[[ PROVIDED MATERIAL, beginning ]]

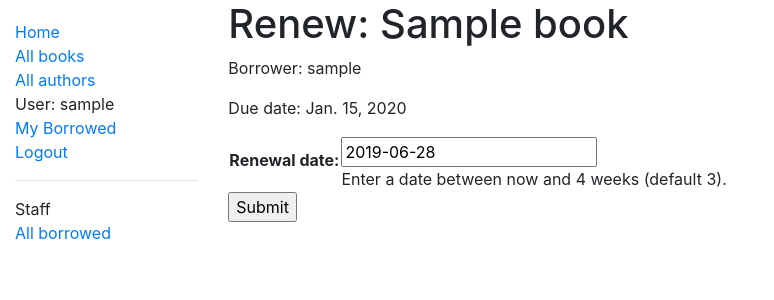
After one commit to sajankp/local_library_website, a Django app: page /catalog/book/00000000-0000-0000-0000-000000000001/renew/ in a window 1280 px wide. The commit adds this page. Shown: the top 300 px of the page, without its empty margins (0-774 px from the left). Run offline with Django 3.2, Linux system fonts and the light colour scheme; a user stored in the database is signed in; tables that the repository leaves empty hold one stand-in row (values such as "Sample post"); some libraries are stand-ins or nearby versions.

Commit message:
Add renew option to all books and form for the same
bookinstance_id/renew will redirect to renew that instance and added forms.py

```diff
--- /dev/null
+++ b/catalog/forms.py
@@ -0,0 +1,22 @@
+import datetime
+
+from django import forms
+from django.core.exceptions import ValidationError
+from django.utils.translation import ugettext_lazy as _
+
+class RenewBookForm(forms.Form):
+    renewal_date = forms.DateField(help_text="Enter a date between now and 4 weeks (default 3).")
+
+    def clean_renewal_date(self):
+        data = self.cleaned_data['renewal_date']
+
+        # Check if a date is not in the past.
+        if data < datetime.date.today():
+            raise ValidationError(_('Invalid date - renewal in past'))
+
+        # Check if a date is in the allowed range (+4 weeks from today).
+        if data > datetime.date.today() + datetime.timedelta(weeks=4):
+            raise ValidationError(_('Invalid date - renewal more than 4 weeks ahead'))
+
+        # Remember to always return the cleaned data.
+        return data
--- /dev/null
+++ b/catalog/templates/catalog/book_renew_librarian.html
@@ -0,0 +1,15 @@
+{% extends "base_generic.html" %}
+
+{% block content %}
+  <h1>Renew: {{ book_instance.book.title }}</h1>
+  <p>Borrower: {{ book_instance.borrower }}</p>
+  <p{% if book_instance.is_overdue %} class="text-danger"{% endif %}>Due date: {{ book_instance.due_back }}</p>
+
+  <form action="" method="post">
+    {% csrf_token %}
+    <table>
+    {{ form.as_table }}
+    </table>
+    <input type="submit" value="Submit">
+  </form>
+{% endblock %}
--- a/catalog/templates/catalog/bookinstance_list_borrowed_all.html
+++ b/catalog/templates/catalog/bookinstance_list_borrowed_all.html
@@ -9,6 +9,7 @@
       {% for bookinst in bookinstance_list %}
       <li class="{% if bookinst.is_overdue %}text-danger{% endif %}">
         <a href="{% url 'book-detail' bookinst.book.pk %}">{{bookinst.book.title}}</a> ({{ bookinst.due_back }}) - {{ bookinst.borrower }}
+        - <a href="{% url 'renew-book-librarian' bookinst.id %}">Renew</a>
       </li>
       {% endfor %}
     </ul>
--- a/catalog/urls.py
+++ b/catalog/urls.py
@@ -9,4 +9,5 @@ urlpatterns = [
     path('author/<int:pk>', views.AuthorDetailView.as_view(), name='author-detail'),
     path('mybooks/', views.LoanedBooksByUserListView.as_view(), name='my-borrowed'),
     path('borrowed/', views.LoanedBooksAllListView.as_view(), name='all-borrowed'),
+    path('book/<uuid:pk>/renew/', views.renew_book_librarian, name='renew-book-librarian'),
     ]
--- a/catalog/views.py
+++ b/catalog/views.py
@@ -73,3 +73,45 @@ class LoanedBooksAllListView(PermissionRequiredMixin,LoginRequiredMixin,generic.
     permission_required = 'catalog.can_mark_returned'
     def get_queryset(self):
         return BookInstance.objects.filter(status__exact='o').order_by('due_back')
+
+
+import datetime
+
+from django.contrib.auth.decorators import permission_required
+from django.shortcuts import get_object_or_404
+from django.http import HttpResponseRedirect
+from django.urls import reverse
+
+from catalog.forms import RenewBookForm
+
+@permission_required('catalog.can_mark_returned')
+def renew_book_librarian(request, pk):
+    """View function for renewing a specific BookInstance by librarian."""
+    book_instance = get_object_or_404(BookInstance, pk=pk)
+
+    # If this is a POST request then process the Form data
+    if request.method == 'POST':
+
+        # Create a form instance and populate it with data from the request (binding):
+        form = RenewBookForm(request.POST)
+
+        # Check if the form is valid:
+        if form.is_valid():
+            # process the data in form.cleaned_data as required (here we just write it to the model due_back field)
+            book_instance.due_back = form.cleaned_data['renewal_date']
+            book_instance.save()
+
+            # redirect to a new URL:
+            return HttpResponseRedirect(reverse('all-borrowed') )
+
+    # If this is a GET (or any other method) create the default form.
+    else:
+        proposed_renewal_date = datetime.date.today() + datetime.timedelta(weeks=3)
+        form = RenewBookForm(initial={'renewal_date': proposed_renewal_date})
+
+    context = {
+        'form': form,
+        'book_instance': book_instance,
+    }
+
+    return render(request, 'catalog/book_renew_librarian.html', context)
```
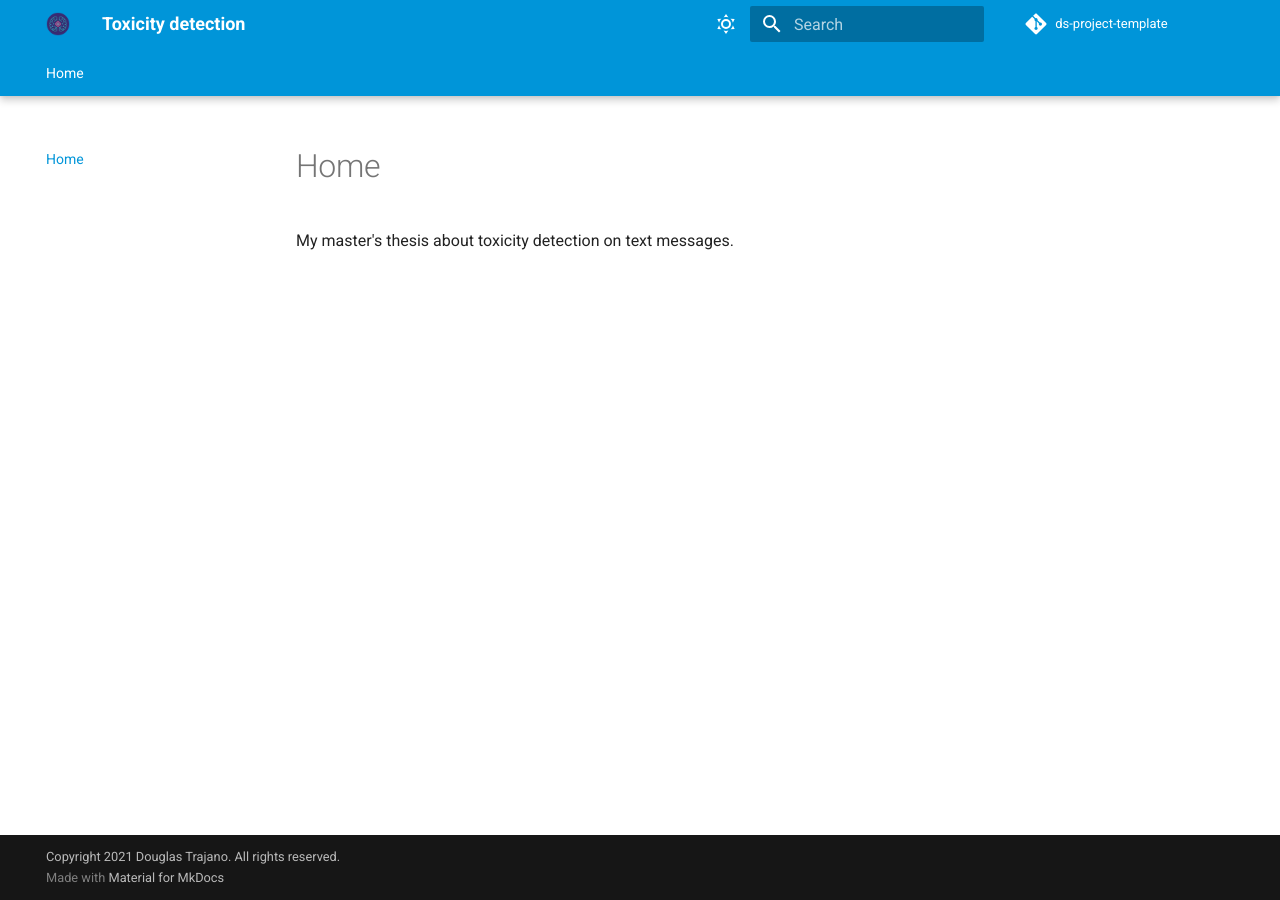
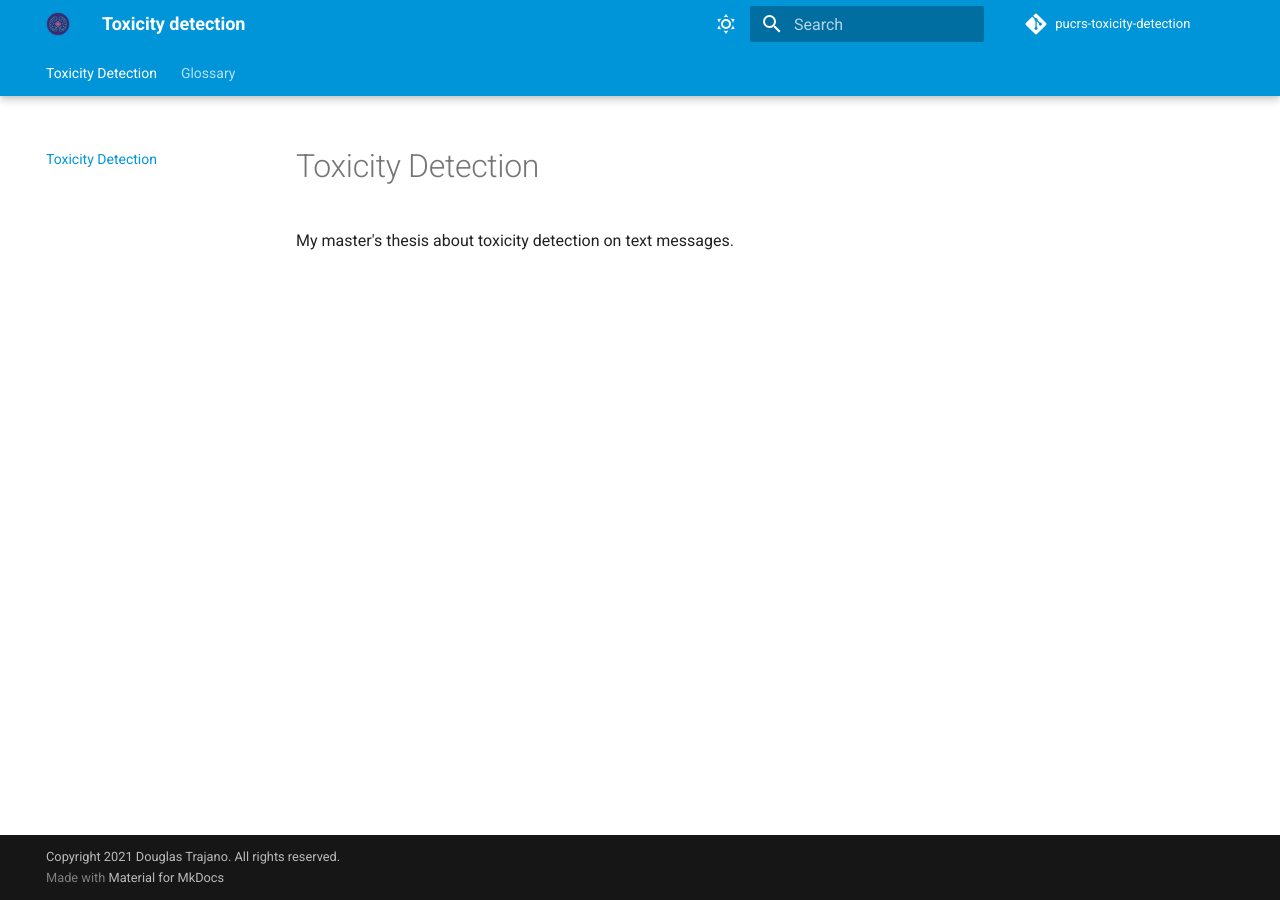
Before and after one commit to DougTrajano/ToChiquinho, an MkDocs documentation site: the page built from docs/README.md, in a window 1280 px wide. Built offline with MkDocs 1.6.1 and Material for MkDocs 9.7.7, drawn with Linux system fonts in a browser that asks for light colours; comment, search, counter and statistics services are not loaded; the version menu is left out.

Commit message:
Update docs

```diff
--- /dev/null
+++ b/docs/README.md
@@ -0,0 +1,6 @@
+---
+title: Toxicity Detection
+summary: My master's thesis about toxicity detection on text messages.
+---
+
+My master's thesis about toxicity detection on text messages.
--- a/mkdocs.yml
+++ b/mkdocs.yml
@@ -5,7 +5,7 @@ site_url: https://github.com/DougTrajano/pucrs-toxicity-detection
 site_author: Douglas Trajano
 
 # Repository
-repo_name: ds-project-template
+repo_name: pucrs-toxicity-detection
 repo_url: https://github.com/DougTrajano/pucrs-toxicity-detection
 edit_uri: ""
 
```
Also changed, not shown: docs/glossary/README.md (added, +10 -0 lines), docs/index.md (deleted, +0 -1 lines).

[[ PROVIDED MATERIAL, end ]]

• **TASK DETAILS**: If a line in the entries above contains "path", report it.

• **REPLY TO THE EXERCISE**:
     path('author/<int:pk>', views.AuthorDetailView.as_view(), name='author-detail'),
     path('mybooks/', views.LoanedBooksByUserListView.as_view(), name='my-borrowed'),
     path('borrowed/', views.LoanedBooksAllListView.as_view(), name='all-borrowed'),
+    path('book/<uuid:pk>/renew/', views.renew_book_librarian, name='renew-book-librarian'),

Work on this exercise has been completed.